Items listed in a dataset
********************

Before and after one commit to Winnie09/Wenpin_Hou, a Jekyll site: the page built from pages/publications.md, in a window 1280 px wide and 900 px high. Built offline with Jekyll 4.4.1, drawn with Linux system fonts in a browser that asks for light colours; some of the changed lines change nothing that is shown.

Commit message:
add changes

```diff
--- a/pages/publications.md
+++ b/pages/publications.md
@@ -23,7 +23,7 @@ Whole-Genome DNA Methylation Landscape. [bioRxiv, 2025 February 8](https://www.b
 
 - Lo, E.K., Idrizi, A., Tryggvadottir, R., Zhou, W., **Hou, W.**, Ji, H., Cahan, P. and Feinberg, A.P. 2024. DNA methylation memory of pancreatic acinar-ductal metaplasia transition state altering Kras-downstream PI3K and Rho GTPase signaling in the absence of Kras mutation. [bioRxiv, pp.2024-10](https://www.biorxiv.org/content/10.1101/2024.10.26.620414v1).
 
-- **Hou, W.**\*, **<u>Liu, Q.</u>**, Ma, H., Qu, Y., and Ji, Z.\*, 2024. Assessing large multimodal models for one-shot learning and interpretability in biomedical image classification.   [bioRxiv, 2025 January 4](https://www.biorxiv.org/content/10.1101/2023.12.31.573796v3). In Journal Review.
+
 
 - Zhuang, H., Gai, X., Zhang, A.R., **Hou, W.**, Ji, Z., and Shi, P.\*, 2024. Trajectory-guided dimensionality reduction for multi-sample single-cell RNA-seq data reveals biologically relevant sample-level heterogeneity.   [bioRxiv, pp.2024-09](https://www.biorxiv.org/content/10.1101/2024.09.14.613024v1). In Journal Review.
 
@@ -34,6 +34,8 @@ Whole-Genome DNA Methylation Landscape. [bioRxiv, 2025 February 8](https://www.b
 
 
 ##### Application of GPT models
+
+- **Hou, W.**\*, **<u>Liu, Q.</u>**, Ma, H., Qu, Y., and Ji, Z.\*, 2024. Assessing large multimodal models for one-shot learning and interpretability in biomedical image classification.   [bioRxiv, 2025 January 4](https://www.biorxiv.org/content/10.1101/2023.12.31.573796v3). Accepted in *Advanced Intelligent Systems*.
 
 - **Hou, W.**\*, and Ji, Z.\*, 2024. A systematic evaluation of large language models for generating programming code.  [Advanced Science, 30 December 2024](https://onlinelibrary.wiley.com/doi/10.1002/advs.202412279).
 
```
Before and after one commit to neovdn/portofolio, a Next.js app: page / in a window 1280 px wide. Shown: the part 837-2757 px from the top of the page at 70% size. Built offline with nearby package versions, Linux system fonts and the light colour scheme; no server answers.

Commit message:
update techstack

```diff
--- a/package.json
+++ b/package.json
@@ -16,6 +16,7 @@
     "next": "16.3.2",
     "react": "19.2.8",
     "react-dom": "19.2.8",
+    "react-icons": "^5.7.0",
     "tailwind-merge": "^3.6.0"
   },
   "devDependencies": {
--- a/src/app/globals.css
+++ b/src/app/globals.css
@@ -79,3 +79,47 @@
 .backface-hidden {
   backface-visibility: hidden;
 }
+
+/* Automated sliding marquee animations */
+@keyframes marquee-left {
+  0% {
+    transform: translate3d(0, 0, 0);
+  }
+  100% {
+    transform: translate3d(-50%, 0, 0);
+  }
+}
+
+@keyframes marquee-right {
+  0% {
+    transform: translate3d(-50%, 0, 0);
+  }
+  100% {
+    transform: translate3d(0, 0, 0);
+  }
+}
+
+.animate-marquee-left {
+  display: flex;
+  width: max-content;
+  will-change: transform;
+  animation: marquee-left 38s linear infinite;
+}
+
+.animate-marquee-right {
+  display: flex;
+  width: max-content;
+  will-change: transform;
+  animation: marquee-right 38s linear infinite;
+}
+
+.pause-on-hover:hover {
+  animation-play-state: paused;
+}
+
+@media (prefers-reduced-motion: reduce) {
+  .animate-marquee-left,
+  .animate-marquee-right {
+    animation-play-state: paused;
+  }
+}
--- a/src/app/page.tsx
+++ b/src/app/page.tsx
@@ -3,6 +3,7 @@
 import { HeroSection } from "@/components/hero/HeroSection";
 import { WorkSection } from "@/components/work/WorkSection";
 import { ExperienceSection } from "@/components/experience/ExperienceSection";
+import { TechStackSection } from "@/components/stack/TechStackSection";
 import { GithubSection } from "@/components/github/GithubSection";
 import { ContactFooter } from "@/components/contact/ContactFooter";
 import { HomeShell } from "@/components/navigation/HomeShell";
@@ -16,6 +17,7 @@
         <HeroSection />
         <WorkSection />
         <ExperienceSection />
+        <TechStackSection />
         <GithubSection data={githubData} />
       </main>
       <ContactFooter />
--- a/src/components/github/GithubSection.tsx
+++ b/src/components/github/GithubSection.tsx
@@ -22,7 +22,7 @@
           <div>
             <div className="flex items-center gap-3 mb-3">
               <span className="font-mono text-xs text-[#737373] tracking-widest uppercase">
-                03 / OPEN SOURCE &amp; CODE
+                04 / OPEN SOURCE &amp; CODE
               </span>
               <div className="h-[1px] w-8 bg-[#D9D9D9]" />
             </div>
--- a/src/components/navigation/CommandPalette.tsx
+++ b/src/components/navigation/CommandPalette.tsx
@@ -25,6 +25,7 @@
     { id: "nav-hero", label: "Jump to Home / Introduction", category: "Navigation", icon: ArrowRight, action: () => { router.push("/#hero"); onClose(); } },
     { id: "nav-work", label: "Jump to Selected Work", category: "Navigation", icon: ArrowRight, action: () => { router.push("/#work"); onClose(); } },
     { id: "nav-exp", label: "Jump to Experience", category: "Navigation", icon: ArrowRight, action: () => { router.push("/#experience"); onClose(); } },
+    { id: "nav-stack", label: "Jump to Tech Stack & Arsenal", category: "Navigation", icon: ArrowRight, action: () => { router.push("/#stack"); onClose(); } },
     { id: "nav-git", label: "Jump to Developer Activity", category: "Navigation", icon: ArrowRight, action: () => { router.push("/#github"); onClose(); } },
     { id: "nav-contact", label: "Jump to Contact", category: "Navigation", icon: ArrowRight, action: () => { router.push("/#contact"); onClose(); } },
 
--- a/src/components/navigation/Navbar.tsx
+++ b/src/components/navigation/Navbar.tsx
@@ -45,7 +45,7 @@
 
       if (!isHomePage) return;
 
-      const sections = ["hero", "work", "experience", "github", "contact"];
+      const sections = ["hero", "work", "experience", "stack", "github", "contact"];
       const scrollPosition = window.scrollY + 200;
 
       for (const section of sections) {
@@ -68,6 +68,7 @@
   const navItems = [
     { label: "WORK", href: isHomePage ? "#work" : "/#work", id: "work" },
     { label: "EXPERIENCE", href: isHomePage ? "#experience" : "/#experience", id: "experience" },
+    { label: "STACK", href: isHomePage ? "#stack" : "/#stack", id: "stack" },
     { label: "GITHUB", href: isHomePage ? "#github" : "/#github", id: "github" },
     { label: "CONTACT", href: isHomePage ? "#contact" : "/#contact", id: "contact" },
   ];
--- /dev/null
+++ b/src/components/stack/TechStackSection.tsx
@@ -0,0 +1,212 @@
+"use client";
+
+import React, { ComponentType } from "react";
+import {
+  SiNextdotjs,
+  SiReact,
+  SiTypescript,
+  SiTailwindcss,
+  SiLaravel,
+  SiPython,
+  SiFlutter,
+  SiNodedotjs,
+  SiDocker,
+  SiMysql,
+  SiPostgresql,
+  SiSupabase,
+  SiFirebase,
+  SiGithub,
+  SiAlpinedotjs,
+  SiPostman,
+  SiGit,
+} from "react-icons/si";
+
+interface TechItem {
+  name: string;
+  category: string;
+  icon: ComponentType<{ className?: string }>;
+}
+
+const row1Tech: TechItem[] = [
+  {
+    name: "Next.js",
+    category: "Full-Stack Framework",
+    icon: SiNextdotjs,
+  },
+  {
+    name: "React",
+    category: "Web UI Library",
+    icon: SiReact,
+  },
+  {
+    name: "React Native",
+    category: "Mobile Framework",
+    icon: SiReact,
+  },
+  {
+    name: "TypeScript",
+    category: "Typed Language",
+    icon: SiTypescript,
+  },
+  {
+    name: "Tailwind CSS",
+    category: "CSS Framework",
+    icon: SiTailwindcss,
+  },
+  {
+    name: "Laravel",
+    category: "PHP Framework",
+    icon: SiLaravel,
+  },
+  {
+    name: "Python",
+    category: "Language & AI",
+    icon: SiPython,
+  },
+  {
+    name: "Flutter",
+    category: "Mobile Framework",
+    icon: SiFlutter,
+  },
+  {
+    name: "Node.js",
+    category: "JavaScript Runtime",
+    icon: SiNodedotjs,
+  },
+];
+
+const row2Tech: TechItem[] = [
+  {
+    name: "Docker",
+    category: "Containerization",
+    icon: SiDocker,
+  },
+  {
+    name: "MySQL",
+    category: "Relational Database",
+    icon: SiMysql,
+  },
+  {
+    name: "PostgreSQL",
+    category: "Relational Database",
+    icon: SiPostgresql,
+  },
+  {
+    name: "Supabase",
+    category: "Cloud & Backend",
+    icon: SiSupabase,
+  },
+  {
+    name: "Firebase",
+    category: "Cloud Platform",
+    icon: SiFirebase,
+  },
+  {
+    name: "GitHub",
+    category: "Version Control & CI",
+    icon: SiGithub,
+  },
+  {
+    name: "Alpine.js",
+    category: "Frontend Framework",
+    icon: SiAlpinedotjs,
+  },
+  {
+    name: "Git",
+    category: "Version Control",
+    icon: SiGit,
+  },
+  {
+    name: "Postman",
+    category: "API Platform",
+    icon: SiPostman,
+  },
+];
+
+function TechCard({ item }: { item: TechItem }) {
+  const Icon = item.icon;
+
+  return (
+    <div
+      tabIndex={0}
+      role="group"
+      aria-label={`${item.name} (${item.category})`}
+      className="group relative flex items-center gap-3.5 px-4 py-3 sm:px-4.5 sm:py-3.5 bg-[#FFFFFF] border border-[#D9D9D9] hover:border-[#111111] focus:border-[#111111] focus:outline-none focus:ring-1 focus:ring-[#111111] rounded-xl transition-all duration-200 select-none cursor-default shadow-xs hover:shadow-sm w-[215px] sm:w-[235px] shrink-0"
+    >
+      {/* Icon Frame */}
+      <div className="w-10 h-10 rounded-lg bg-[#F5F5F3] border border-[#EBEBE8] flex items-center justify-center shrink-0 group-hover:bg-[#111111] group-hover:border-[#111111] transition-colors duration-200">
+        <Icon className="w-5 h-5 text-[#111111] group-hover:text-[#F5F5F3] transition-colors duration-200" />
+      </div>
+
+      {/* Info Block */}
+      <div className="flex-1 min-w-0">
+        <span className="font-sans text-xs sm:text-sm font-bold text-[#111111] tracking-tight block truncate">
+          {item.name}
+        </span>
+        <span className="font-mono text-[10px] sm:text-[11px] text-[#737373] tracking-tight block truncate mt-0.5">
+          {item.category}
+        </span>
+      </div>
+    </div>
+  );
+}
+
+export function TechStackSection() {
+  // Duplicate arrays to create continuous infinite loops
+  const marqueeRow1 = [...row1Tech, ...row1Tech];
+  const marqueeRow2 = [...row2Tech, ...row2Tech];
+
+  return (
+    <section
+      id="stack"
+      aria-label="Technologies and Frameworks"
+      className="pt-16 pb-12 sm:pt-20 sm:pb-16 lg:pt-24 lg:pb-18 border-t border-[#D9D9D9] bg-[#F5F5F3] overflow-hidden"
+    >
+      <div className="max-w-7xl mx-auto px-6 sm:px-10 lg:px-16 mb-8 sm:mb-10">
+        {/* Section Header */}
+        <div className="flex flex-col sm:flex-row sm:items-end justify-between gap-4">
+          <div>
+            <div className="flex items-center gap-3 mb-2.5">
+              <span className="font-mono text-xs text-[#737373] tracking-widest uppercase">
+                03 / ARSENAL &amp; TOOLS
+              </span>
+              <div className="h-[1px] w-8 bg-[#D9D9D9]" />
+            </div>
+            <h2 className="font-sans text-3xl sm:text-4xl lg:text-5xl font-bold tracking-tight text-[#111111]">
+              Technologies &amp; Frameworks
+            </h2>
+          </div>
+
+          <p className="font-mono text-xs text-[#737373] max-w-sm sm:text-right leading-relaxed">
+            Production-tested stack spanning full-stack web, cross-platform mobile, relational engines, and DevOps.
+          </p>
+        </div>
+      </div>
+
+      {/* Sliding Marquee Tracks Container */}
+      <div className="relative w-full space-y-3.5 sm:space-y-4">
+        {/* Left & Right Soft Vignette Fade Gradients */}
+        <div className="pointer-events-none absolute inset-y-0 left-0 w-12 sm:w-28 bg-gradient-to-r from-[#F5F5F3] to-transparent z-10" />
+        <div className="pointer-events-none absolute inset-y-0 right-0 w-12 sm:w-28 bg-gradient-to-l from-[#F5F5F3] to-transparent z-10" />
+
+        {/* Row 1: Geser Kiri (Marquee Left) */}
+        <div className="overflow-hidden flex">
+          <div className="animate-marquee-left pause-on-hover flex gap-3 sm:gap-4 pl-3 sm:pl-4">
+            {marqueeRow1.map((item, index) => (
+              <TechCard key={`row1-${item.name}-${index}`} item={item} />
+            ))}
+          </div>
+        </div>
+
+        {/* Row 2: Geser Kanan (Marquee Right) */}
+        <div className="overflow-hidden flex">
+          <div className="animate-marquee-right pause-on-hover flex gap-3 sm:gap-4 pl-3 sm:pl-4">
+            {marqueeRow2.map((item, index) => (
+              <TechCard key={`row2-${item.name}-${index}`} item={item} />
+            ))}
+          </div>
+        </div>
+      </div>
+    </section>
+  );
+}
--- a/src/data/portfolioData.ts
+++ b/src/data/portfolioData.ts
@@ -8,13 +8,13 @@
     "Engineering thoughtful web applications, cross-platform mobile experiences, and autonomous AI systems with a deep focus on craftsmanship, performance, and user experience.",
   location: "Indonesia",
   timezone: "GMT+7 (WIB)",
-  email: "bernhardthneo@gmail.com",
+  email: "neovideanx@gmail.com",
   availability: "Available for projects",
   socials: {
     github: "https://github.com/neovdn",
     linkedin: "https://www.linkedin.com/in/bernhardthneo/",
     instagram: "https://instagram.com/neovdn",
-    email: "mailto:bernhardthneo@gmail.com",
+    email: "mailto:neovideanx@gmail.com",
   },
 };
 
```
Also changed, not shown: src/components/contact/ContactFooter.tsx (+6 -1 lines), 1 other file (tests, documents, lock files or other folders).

********************

Your assignment |
Which lines hold the word "string"? Return all of them from the records above.

Expected output |
+  name: string;
+  category: string;
+  icon: ComponentType<{ className?: string }>;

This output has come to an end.